▶ **Aim of the exercise**: Every entry must come back exactly as it was given.

▶ **Saved entries**:
*** Block opens ***

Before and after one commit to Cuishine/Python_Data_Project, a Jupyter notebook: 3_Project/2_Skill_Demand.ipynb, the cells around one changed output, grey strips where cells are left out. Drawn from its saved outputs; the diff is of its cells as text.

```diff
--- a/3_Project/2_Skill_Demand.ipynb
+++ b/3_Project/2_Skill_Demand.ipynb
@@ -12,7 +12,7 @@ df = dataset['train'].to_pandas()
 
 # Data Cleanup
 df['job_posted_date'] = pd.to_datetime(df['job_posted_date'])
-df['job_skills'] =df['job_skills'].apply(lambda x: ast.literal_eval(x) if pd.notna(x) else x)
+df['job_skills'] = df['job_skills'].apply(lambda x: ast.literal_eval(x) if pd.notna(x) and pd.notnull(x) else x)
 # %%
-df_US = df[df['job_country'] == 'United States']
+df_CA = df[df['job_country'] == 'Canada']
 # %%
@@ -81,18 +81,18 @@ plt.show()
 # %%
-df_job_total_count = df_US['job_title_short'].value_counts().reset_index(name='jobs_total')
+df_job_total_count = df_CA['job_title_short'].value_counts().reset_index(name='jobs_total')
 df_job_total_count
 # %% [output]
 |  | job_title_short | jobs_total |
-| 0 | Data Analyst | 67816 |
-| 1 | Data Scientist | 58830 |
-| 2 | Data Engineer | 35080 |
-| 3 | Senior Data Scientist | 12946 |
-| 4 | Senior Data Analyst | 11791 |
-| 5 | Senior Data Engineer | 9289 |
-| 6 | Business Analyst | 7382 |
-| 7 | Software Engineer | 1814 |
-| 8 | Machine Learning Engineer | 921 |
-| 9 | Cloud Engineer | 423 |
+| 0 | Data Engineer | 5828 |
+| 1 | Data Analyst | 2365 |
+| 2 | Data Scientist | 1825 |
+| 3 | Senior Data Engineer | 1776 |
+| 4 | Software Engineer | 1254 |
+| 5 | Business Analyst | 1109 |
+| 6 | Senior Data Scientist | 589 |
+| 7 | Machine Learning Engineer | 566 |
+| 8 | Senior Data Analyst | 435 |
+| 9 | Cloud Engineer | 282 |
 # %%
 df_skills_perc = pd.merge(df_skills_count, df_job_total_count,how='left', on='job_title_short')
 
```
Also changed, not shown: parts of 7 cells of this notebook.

*** Block closes ***

▶ **Final answer**:
Before and after one commit to Cuishine/Python_Data_Project, a Jupyter notebook: 3_Project/2_Skill_Demand.ipynb, the cells around one changed output, grey strips where cells are left out. Drawn from its saved outputs; the diff is of its cells as text.

```diff
--- a/3_Project/2_Skill_Demand.ipynb
+++ b/3_Project/2_Skill_Demand.ipynb
@@ -12,7 +12,7 @@ df = dataset['train'].to_pandas()
 
 # Data Cleanup
 df['job_posted_date'] = pd.to_datetime(df['job_posted_date'])
-df['job_skills'] =df['job_skills'].apply(lambda x: ast.literal_eval(x) if pd.notna(x) else x)
+df['job_skills'] = df['job_skills'].apply(lambda x: ast.literal_eval(x) if pd.notna(x) and pd.notnull(x) else x)
 # %%
-df_US = df[df['job_country'] == 'United States']
+df_CA = df[df['job_country'] == 'Canada']
 # %%
@@ -81,18 +81,18 @@ plt.show()
 # %%
-df_job_total_count = df_US['job_title_short'].value_counts().reset_index(name='jobs_total')
+df_job_total_count = df_CA['job_title_short'].value_counts().reset_index(name='jobs_total')
 df_job_total_count
 # %% [output]
 |  | job_title_short | jobs_total |
-| 0 | Data Analyst | 67816 |
-| 1 | Data Scientist | 58830 |
-| 2 | Data Engineer | 35080 |
-| 3 | Senior Data Scientist | 12946 |
-| 4 | Senior Data Analyst | 11791 |
-| 5 | Senior Data Engineer | 9289 |
-| 6 | Business Analyst | 7382 |
-| 7 | Software Engineer | 1814 |
-| 8 | Machine Learning Engineer | 921 |
-| 9 | Cloud Engineer | 423 |
+| 0 | Data Engineer | 5828 |
+| 1 | Data Analyst | 2365 |
+| 2 | Data Scientist | 1825 |
+| 3 | Senior Data Engineer | 1776 |
+| 4 | Software Engineer | 1254 |
+| 5 | Business Analyst | 1109 |
+| 6 | Senior Data Scientist | 589 |
+| 7 | Machine Learning Engineer | 566 |
+| 8 | Senior Data Analyst | 435 |
+| 9 | Cloud Engineer | 282 |
 # %%
 df_skills_perc = pd.merge(df_skills_count, df_job_total_count,how='left', on='job_title_short')
 
```
Also changed, not shown: parts of 7 cells of this notebook.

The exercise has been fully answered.